Since blogging takes time and effort on a consistent basis, knowing what you want to write about and why is crucial to decide up front. If you pick a subject that you think people will read, but it doesn’t really interest you, you’re likely to burn out quickly and quit.
Here are two questions you can use to pick subject matter that can benefit your readers and keep you motivated to write.
In what area are you an expert?
What illness do you see more than others in your field? What topics are you asked to speak about at meetings? What is the focus of medical research you have done? Answers to one or more of these questions can help guide your blog’s theme.
Expertise is key. You don’t have to be the world leader in a certain specialty, but you have to be skilled at communicating with readers interested in it. People can tell fairly easily that you don’t know what you’re talking about. You must have some credibility to speak on certain issues.

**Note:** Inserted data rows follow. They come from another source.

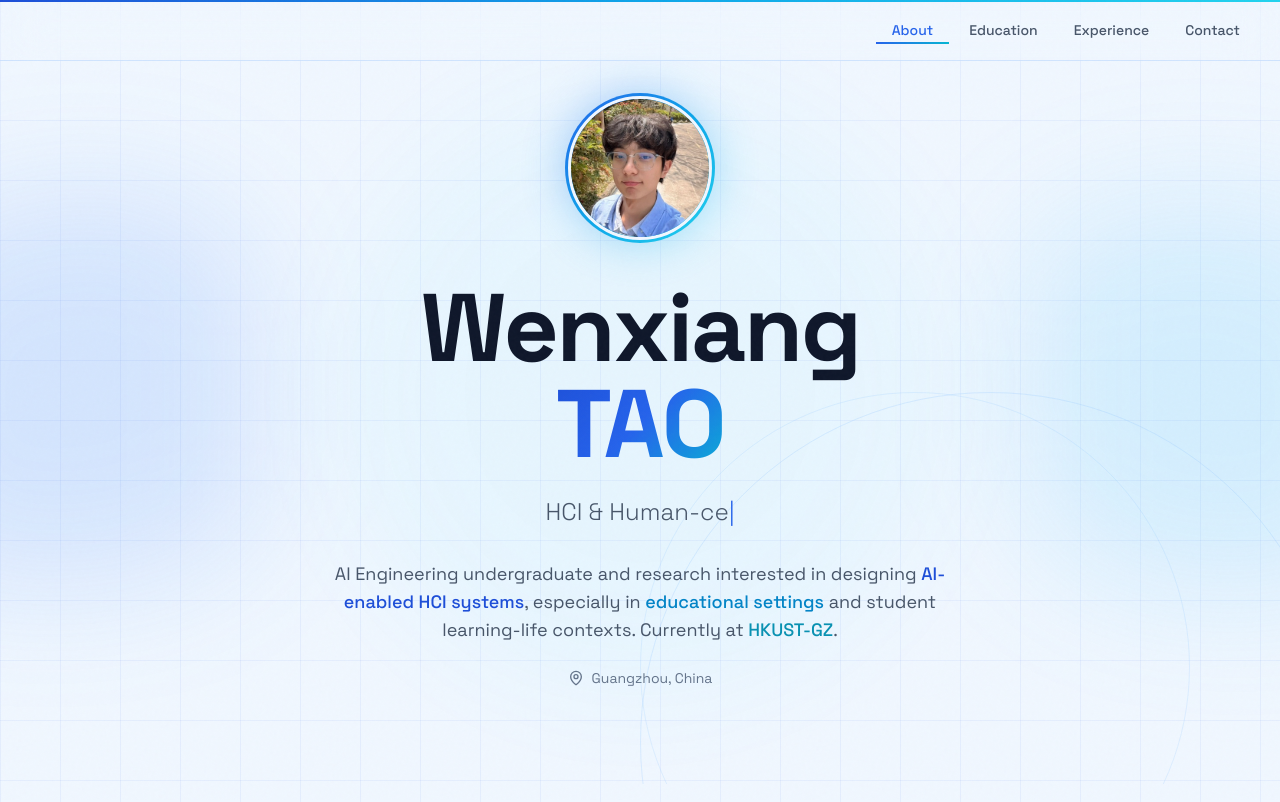
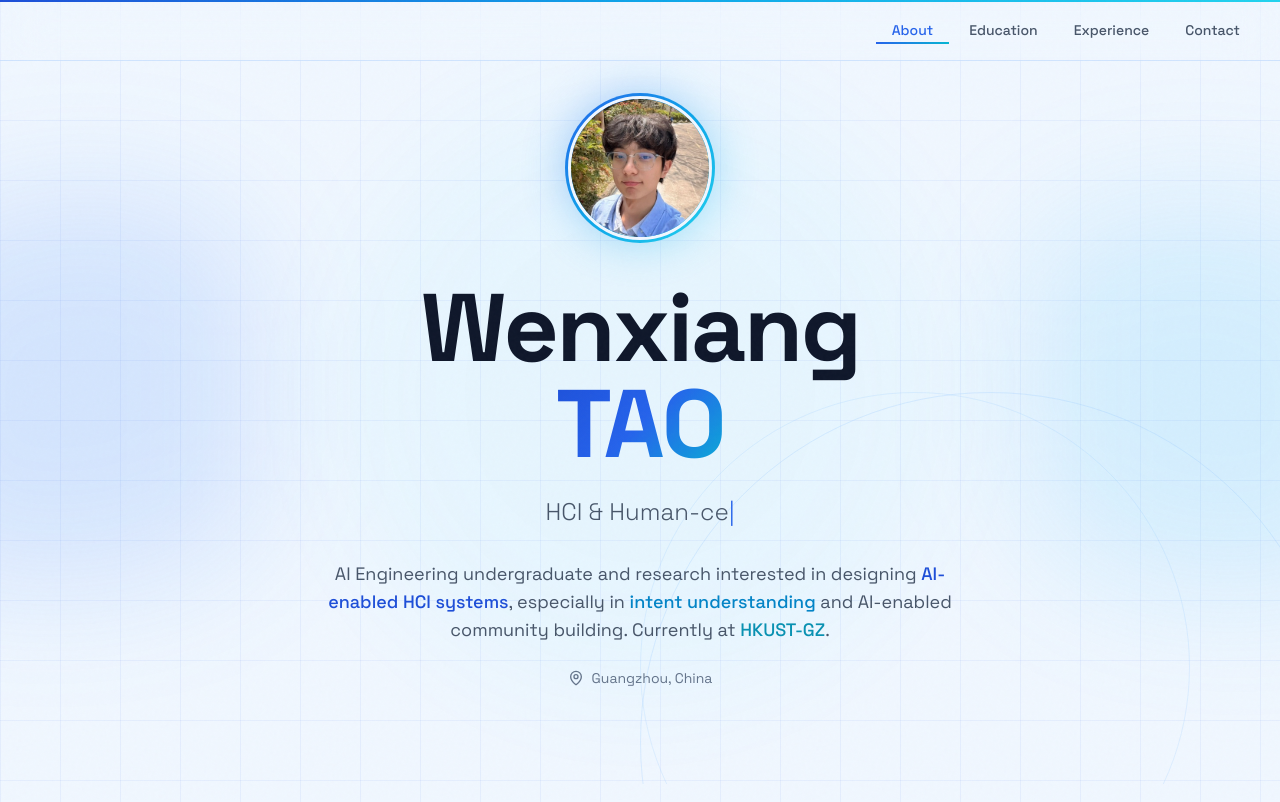
Before and after one commit to taowenxiang/taowenxiang.github.io, a React (Vite) app: page / in a window 1280 px wide. Shown: the top 802 px of the page. Built offline with nearby package versions, Linux system fonts and the light colour scheme.

Commit message:
update CV

```diff
--- a/src/components/sections/Hero.tsx
+++ b/src/components/sections/Hero.tsx
@@ -71,7 +71,7 @@ const Hero = ({ typedText }: HeroProps) => {
         >
           AI Engineering undergraduate and research interested in designing{' '}
           <span className="text-blue-700 font-medium">AI-enabled HCI systems</span>, especially in{' '}
-          <span className="text-sky-600 font-medium">educational settings</span> and student learning-life contexts.
+          <span className="text-sky-600 font-medium">intent understanding</span> and AI-enabled community building.
           Currently at <span className="text-cyan-600 font-medium">HKUST-GZ</span>.
         </motion.p>
 
```
Also changed, not shown: 1 other file (tests, documents, lock files or other folders).
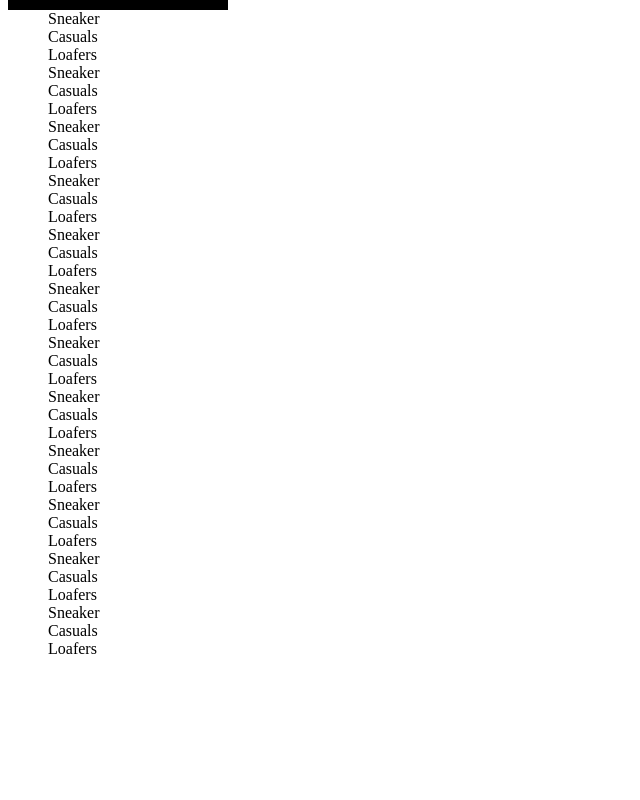
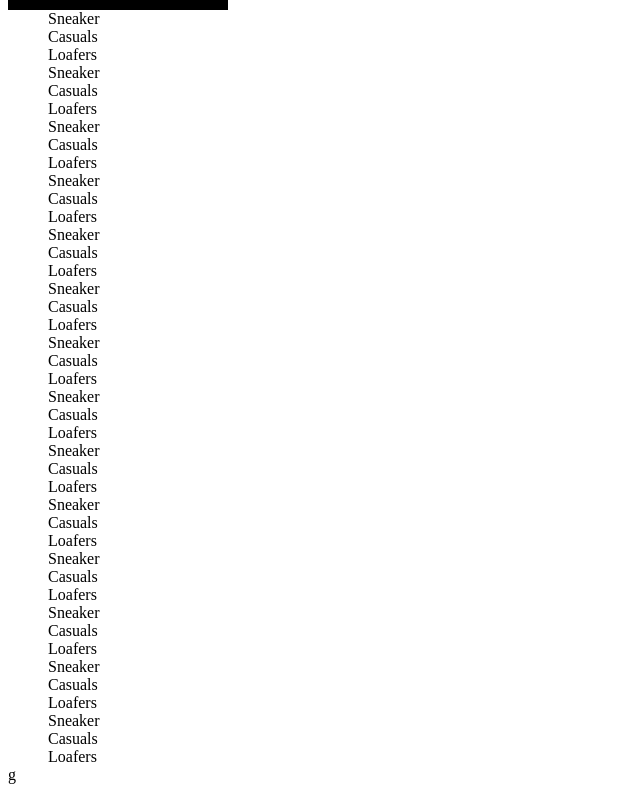
Before and after one commit to archithredddy/daily-practices-html, a website: page src/dl-dt-dd-code.html in a window 1280 px wide. Shown: the part 1390-2190 px from the top of the page, without its empty margins (0-640 px from the left). Before the commit the page ends 2064 px from the top, so only its background shows below. Drawn offline with Linux system fonts and the light colour scheme.

Commit message:
adjusting the elements

```diff
--- a/src/dl-dt-dd-code.html
+++ b/src/dl-dt-dd-code.html
@@ -154,6 +154,14 @@
         <dd>Sneaker</dd>
         <dd>Casuals</dd>
         <dd>Loafers</dd>
+        <dd>Sneaker</dd>
+        <dd>Casuals</dd>
+        <dd>Loafers</dd>
+
+        <dd>Sneaker</dd>
+        <dd>Casuals</dd>
+        <dd>Loafers</dd>
+g
 
 
 
```
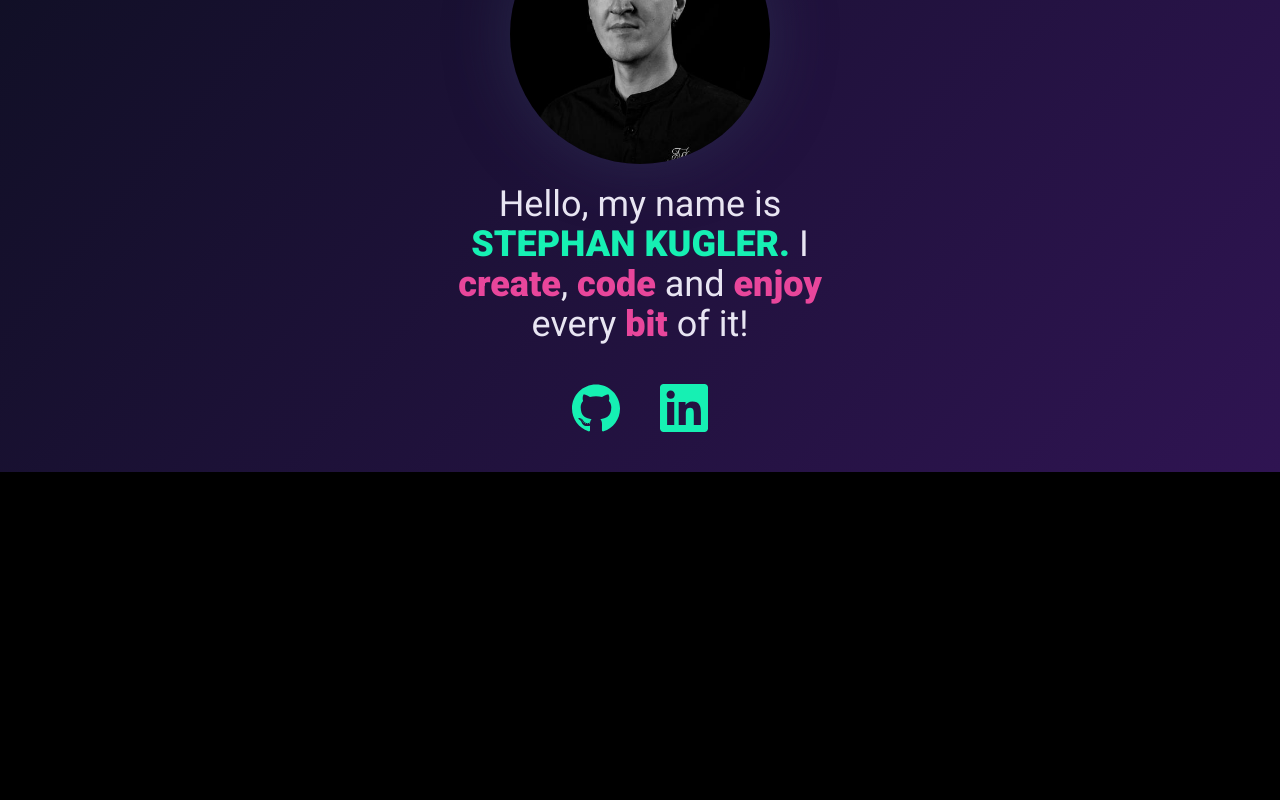
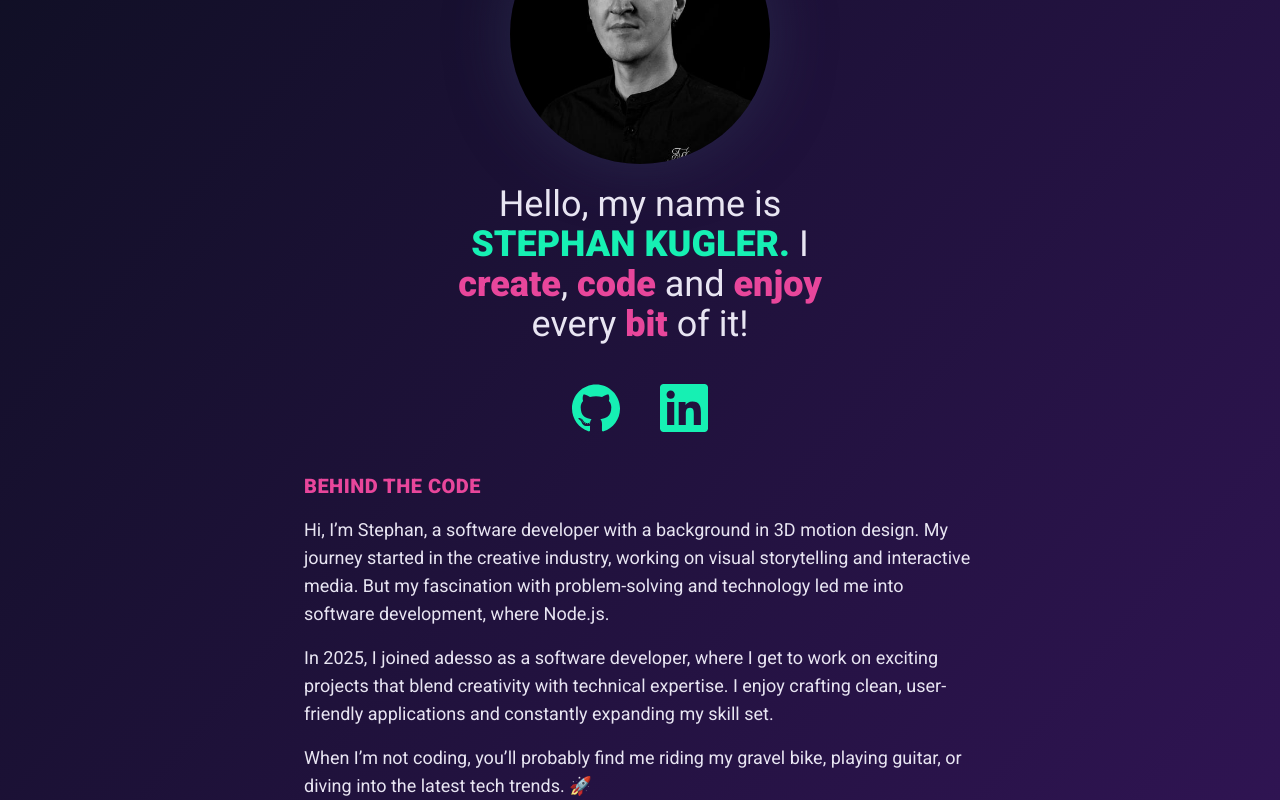
Before and after one commit to stekug/stephankugler-personal-portfolio, a Next.js app: page / in a window 1280 px wide. Shown: the part 221-1021 px from the top of the page. Before the commit the page ends 800 px from the top, so only its background shows below. Built offline with nearby package versions, Linux system fonts and the light colour scheme.

Commit message:
add about text

```diff
--- a/app/_components/ProfileText.tsx
+++ b/app/_components/ProfileText.tsx
@@ -5,7 +5,7 @@ import Linkedin from './Linkedin';
 export default function ProfileText() {
   return (
     <div>
-      <p className="max-w-md text-4xl text-center font-normal px-3">
+      <p className="max-w-md mx-auto text-4xl text-center font-normal px-3">
         Hello, my name is{' '}
         <span className="font-black text-accentGreen-1 uppercase">
           Stephan Kugler.
@@ -15,7 +15,7 @@ export default function ProfileText() {
         <span className="font-black text-accentPink-1">enjoy</span> every{' '}
         <span className="font-black text-accentPink-1">bit</span> of it!
       </p>
-      <div className="flex justify-center gap-10 py-10">
+      <div className="flex justify-center py-10 gap-10">
         <Link href="https://github.com/stekug" target="_blank">
           <Github className="fill-accentGreen-1 hover:fill-accentPink-1 hover:scale-110 transition-all duration-500 w-12 h-12" />
         </Link>
@@ -26,6 +26,28 @@ export default function ProfileText() {
           <Linkedin className="fill-accentGreen-1 hover:fill-accentPink-1 hover:scale-110 transition-all duration-500 w-12 h-12" />
         </Link>
       </div>
+      <article className="text-lg max-w-2xl">
+        <span className="text-xl font-black block text-accentPink-1 uppercase tracking-wide mb-4">
+          Behind the code
+        </span>
+        <p className="mb-4">
+          Hi, I’m Stephan, a software developer with a background in 3D motion
+          design. My journey started in the creative industry, working on visual
+          storytelling and interactive media. But my fascination with
+          problem-solving and technology led me into software development, where
+          Node.js.
+        </p>
+        <p className="mb-4">
+          In 2025, I joined adesso as a software developer, where I get to work
+          on exciting projects that blend creativity with technical expertise. I
+          enjoy crafting clean, user-friendly applications and constantly
+          expanding my skill set.
+        </p>
+        <p>
+          When I’m not coding, you’ll probably find me riding my gravel bike,
+          playing guitar, or diving into the latest tech trends. 🚀
+        </p>
+      </article>
     </div>
   );
 }
--- a/app/_components/SectionModul.tsx
+++ b/app/_components/SectionModul.tsx
@@ -7,7 +7,7 @@ interface Props extends PropsWithChildren {
 export default function SectionModul({ children, customBg }: Props) {
   return (
     <section
-      className={`flex flex-col justify-center items-center pt-24 ${customBg}`}
+      className={`flex flex-col justify-center items-center px-10 pt-24 ${customBg}`}
     >
       {children}
     </section>
```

Don’t be worried if you don’t have the academic rank valued so highly in medical societies. Often a doctor or health care provider who treats an injury or illness frequently can explain it to people in easy to understand language. You might have far more influence online than the president of an organization or department chair who might only talk in complicated medical jargon.
Also, you can choose a fairly broad subject or a narrow one. Both options have pros and cons. For example, I chose sports medicine, health and wellness rather than youth sports injuries. A broader subject has a larger potential audience, but you might initially struggle to gain traction with more people writing about it. A niche focus might have a smaller audience, but you can possibly become better known more quickly.
About what are you passionate?
What articles do you find yourself reading online? What parts of your job do you like the most? You might be ambivalent about low back pain as a spine surgeon, but maybe you’re fascinated by healthcare administration and the politics of healthcare reform. Maybe you care deeply about access to healthcare for low-income patients.
Opening your laptop after a long day at work will be much less of a struggle if you choose a theme that excites you. You will then be far more likely to stick with blogging. Plus that passion will resonate with readers, and they will likely share your content with others.